** Opening Exercise data block **

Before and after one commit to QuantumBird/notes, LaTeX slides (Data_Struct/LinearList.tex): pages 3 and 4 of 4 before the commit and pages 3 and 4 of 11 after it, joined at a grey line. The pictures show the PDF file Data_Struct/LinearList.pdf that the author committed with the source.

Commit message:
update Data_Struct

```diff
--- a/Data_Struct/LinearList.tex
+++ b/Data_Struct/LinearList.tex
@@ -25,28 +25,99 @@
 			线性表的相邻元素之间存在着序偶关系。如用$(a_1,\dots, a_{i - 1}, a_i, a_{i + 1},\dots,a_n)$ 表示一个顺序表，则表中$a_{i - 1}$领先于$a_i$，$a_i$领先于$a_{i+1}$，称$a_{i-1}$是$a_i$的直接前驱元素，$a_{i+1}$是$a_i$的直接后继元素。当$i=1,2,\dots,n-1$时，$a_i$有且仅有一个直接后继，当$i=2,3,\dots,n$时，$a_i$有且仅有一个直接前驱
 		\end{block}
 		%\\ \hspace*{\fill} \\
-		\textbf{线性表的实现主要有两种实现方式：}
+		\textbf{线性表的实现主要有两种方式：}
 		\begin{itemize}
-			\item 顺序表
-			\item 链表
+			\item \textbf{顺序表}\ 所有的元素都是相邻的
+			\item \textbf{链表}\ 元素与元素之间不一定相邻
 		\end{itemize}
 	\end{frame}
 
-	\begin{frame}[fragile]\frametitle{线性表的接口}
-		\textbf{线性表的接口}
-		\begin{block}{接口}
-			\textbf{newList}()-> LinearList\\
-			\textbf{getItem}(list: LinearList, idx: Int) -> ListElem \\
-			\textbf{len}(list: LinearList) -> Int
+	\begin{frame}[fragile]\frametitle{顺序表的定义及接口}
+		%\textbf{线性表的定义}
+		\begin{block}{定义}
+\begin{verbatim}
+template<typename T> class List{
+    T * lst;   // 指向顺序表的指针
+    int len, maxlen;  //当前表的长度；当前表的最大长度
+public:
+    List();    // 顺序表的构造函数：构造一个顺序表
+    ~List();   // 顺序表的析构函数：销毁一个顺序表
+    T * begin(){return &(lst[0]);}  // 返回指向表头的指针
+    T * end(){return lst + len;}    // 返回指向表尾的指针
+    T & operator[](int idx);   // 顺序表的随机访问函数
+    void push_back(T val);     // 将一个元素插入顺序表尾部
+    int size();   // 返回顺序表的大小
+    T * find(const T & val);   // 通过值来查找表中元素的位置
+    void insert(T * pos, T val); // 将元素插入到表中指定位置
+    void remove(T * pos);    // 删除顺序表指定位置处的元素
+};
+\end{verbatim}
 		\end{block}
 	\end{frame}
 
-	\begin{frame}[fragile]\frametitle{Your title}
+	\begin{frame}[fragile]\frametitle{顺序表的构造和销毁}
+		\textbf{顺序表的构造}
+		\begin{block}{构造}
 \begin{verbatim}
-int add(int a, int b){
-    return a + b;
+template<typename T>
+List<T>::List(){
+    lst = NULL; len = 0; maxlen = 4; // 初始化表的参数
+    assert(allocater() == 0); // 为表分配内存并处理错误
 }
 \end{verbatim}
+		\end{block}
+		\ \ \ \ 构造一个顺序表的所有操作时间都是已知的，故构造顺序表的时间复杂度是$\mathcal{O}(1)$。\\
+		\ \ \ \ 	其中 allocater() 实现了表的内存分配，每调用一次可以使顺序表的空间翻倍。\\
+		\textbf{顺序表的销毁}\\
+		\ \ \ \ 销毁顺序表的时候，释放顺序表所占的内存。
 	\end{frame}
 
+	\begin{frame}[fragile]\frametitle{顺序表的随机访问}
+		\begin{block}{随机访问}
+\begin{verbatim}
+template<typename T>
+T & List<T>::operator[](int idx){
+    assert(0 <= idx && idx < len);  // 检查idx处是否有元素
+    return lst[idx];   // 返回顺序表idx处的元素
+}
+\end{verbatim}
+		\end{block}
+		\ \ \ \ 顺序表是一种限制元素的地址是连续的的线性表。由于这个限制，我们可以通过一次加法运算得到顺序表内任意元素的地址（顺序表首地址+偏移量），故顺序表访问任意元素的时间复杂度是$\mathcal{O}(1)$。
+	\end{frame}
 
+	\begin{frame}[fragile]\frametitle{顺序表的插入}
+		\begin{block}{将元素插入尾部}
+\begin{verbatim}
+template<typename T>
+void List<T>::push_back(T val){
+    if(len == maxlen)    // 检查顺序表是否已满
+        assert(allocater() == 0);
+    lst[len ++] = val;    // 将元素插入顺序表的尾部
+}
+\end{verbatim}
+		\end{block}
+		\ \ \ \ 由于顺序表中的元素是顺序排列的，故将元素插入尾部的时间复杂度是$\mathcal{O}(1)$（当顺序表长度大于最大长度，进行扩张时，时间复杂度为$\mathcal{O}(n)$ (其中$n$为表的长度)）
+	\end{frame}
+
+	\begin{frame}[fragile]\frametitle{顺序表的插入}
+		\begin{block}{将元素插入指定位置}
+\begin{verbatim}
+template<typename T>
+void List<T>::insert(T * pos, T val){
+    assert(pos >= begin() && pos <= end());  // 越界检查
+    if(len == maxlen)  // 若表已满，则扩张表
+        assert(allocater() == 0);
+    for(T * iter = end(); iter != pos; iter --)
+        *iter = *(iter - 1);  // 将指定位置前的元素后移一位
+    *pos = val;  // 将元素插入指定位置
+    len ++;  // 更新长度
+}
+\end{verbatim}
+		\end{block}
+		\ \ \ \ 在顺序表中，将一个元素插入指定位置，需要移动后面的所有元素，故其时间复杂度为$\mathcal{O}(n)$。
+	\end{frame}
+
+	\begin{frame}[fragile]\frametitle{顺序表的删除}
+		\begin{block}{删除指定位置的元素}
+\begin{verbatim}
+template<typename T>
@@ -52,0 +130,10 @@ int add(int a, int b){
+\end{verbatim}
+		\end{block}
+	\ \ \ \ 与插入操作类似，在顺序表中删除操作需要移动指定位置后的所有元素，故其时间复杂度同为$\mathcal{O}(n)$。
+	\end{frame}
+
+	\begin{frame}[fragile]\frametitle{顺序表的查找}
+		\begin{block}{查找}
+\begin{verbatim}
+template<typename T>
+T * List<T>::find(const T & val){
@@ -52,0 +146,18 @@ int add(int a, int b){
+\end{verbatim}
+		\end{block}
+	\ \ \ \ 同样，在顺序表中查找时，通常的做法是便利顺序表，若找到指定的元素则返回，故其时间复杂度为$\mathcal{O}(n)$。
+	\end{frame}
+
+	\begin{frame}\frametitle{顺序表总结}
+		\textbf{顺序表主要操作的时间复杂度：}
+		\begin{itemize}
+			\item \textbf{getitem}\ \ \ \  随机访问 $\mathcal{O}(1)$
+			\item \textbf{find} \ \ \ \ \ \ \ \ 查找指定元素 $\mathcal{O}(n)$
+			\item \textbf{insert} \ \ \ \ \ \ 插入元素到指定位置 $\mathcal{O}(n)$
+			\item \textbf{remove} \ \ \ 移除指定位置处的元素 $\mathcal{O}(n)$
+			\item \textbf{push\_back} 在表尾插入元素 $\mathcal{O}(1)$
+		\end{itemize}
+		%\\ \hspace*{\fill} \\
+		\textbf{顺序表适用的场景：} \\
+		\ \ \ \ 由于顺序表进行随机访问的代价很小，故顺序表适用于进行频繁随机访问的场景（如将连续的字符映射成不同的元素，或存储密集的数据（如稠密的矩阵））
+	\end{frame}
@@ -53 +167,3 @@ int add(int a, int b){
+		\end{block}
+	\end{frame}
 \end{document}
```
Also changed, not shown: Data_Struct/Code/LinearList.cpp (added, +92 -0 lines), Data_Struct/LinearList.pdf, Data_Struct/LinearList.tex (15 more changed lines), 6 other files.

** Closing Exercise data block **

Exercise brief:
Every entry above needs to be copied exactly.

Finished exercise:
Before and after one commit to QuantumBird/notes, LaTeX slides (Data_Struct/LinearList.tex): pages 3 and 4 of 4 before the commit and pages 3 and 4 of 11 after it, joined at a grey line. The pictures show the PDF file Data_Struct/LinearList.pdf that the author committed with the source.

Commit message:
update Data_Struct

```diff
--- a/Data_Struct/LinearList.tex
+++ b/Data_Struct/LinearList.tex
@@ -25,28 +25,99 @@
 			线性表的相邻元素之间存在着序偶关系。如用$(a_1,\dots, a_{i - 1}, a_i, a_{i + 1},\dots,a_n)$ 表示一个顺序表，则表中$a_{i - 1}$领先于$a_i$，$a_i$领先于$a_{i+1}$，称$a_{i-1}$是$a_i$的直接前驱元素，$a_{i+1}$是$a_i$的直接后继元素。当$i=1,2,\dots,n-1$时，$a_i$有且仅有一个直接后继，当$i=2,3,\dots,n$时，$a_i$有且仅有一个直接前驱
 		\end{block}
 		%\\ \hspace*{\fill} \\
-		\textbf{线性表的实现主要有两种实现方式：}
+		\textbf{线性表的实现主要有两种方式：}
 		\begin{itemize}
-			\item 顺序表
-			\item 链表
+			\item \textbf{顺序表}\ 所有的元素都是相邻的
+			\item \textbf{链表}\ 元素与元素之间不一定相邻
 		\end{itemize}
 	\end{frame}
 
-	\begin{frame}[fragile]\frametitle{线性表的接口}
-		\textbf{线性表的接口}
-		\begin{block}{接口}
-			\textbf{newList}()-> LinearList\\
-			\textbf{getItem}(list: LinearList, idx: Int) -> ListElem \\
-			\textbf{len}(list: LinearList) -> Int
+	\begin{frame}[fragile]\frametitle{顺序表的定义及接口}
+		%\textbf{线性表的定义}
+		\begin{block}{定义}
+\begin{verbatim}
+template<typename T> class List{
+    T * lst;   // 指向顺序表的指针
+    int len, maxlen;  //当前表的长度；当前表的最大长度
+public:
+    List();    // 顺序表的构造函数：构造一个顺序表
+    ~List();   // 顺序表的析构函数：销毁一个顺序表
+    T * begin(){return &(lst[0]);}  // 返回指向表头的指针
+    T * end(){return lst + len;}    // 返回指向表尾的指针
+    T & operator[](int idx);   // 顺序表的随机访问函数
+    void push_back(T val);     // 将一个元素插入顺序表尾部
+    int size();   // 返回顺序表的大小
+    T * find(const T & val);   // 通过值来查找表中元素的位置
+    void insert(T * pos, T val); // 将元素插入到表中指定位置
+    void remove(T * pos);    // 删除顺序表指定位置处的元素
+};
+\end{verbatim}
 		\end{block}
 	\end{frame}
 
-	\begin{frame}[fragile]\frametitle{Your title}
+	\begin{frame}[fragile]\frametitle{顺序表的构造和销毁}
+		\textbf{顺序表的构造}
+		\begin{block}{构造}
 \begin{verbatim}
-int add(int a, int b){
-    return a + b;
+template<typename T>
+List<T>::List(){
+    lst = NULL; len = 0; maxlen = 4; // 初始化表的参数
+    assert(allocater() == 0); // 为表分配内存并处理错误
 }
 \end{verbatim}
+		\end{block}
+		\ \ \ \ 构造一个顺序表的所有操作时间都是已知的，故构造顺序表的时间复杂度是$\mathcal{O}(1)$。\\
+		\ \ \ \ 	其中 allocater() 实现了表的内存分配，每调用一次可以使顺序表的空间翻倍。\\
+		\textbf{顺序表的销毁}\\
+		\ \ \ \ 销毁顺序表的时候，释放顺序表所占的内存。
 	\end{frame}
 
+	\begin{frame}[fragile]\frametitle{顺序表的随机访问}
+		\begin{block}{随机访问}
+\begin{verbatim}
+template<typename T>
+T & List<T>::operator[](int idx){
+    assert(0 <= idx && idx < len);  // 检查idx处是否有元素
+    return lst[idx];   // 返回顺序表idx处的元素
+}
+\end{verbatim}
+		\end{block}
+		\ \ \ \ 顺序表是一种限制元素的地址是连续的的线性表。由于这个限制，我们可以通过一次加法运算得到顺序表内任意元素的地址（顺序表首地址+偏移量），故顺序表访问任意元素的时间复杂度是$\mathcal{O}(1)$。
+	\end{frame}
 
+	\begin{frame}[fragile]\frametitle{顺序表的插入}
+		\begin{block}{将元素插入尾部}
+\begin{verbatim}
+template<typename T>
+void List<T>::push_back(T val){
+    if(len == maxlen)    // 检查顺序表是否已满
+        assert(allocater() == 0);
+    lst[len ++] = val;    // 将元素插入顺序表的尾部
+}
+\end{verbatim}
+		\end{block}
+		\ \ \ \ 由于顺序表中的元素是顺序排列的，故将元素插入尾部的时间复杂度是$\mathcal{O}(1)$（当顺序表长度大于最大长度，进行扩张时，时间复杂度为$\mathcal{O}(n)$ (其中$n$为表的长度)）
+	\end{frame}
+
+	\begin{frame}[fragile]\frametitle{顺序表的插入}
+		\begin{block}{将元素插入指定位置}
+\begin{verbatim}
+template<typename T>
+void List<T>::insert(T * pos, T val){
+    assert(pos >= begin() && pos <= end());  // 越界检查
+    if(len == maxlen)  // 若表已满，则扩张表
+        assert(allocater() == 0);
+    for(T * iter = end(); iter != pos; iter --)
+        *iter = *(iter - 1);  // 将指定位置前的元素后移一位
+    *pos = val;  // 将元素插入指定位置
+    len ++;  // 更新长度
+}
+\end{verbatim}
+		\end{block}
+		\ \ \ \ 在顺序表中，将一个元素插入指定位置，需要移动后面的所有元素，故其时间复杂度为$\mathcal{O}(n)$。
+	\end{frame}
+
+	\begin{frame}[fragile]\frametitle{顺序表的删除}
+		\begin{block}{删除指定位置的元素}
+\begin{verbatim}
+template<typename T>
@@ -52,0 +130,10 @@ int add(int a, int b){
+\end{verbatim}
+		\end{block}
+	\ \ \ \ 与插入操作类似，在顺序表中删除操作需要移动指定位置后的所有元素，故其时间复杂度同为$\mathcal{O}(n)$。
+	\end{frame}
+
+	\begin{frame}[fragile]\frametitle{顺序表的查找}
+		\begin{block}{查找}
+\begin{verbatim}
+template<typename T>
+T * List<T>::find(const T & val){
@@ -52,0 +146,18 @@ int add(int a, int b){
+\end{verbatim}
+		\end{block}
+	\ \ \ \ 同样，在顺序表中查找时，通常的做法是便利顺序表，若找到指定的元素则返回，故其时间复杂度为$\mathcal{O}(n)$。
+	\end{frame}
+
+	\begin{frame}\frametitle{顺序表总结}
+		\textbf{顺序表主要操作的时间复杂度：}
+		\begin{itemize}
+			\item \textbf{getitem}\ \ \ \  随机访问 $\mathcal{O}(1)$
+			\item \textbf{find} \ \ \ \ \ \ \ \ 查找指定元素 $\mathcal{O}(n)$
+			\item \textbf{insert} \ \ \ \ \ \ 插入元素到指定位置 $\mathcal{O}(n)$
+			\item \textbf{remove} \ \ \ 移除指定位置处的元素 $\mathcal{O}(n)$
+			\item \textbf{push\_back} 在表尾插入元素 $\mathcal{O}(1)$
+		\end{itemize}
+		%\\ \hspace*{\fill} \\
+		\textbf{顺序表适用的场景：} \\
+		\ \ \ \ 由于顺序表进行随机访问的代价很小，故顺序表适用于进行频繁随机访问的场景（如将连续的字符映射成不同的元素，或存储密集的数据（如稠密的矩阵））
+	\end{frame}
@@ -53 +167,3 @@ int add(int a, int b){
+		\end{block}
+	\end{frame}
 \end{document}
```
Also changed, not shown: Data_Struct/Code/LinearList.cpp (added, +92 -0 lines), Data_Struct/LinearList.pdf, Data_Struct/LinearList.tex (15 more changed lines), 6 other files.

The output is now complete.